Difference listings
....

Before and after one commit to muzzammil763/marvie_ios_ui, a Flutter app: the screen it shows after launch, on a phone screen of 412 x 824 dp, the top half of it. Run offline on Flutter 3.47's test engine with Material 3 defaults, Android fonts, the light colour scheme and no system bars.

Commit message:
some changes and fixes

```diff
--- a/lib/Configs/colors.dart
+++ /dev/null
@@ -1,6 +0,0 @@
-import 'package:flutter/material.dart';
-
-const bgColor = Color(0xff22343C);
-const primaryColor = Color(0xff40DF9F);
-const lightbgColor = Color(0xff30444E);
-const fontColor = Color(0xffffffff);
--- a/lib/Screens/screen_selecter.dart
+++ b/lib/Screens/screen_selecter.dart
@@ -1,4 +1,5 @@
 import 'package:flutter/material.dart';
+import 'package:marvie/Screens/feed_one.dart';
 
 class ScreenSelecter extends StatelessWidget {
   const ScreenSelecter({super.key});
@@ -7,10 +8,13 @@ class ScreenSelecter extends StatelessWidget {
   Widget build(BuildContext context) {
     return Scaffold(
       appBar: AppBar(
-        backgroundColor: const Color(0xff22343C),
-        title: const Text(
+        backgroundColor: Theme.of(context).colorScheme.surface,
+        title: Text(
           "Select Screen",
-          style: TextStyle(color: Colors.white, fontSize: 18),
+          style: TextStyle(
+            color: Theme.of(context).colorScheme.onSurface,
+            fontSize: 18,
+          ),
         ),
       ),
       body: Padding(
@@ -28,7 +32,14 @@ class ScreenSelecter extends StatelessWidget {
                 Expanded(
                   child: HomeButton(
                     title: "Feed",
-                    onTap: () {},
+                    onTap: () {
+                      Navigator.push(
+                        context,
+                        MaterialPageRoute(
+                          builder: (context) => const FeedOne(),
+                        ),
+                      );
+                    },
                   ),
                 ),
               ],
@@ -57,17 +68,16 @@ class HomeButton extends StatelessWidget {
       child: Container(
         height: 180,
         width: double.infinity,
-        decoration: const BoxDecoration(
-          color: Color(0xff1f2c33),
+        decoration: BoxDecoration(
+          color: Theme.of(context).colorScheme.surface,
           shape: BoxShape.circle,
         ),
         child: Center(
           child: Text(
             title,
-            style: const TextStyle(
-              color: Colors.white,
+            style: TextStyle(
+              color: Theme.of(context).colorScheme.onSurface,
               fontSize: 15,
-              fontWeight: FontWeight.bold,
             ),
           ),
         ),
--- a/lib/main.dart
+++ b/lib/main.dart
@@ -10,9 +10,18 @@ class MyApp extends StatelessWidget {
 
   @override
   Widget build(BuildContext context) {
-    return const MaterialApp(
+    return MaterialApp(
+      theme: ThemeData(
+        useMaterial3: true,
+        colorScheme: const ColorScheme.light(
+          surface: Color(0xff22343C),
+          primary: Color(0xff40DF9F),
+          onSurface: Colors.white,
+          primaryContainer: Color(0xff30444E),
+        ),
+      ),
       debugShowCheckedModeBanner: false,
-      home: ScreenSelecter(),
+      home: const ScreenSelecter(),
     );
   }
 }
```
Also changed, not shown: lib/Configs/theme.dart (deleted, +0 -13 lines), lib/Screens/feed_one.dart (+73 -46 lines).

....

■ Task to carry out
Return all lines from the data that include the string "TextStyle".

■ Solution for this problem
-          style: TextStyle(color: Colors.white, fontSize: 18),
+          style: TextStyle(
-            style: const TextStyle(
+            style: TextStyle(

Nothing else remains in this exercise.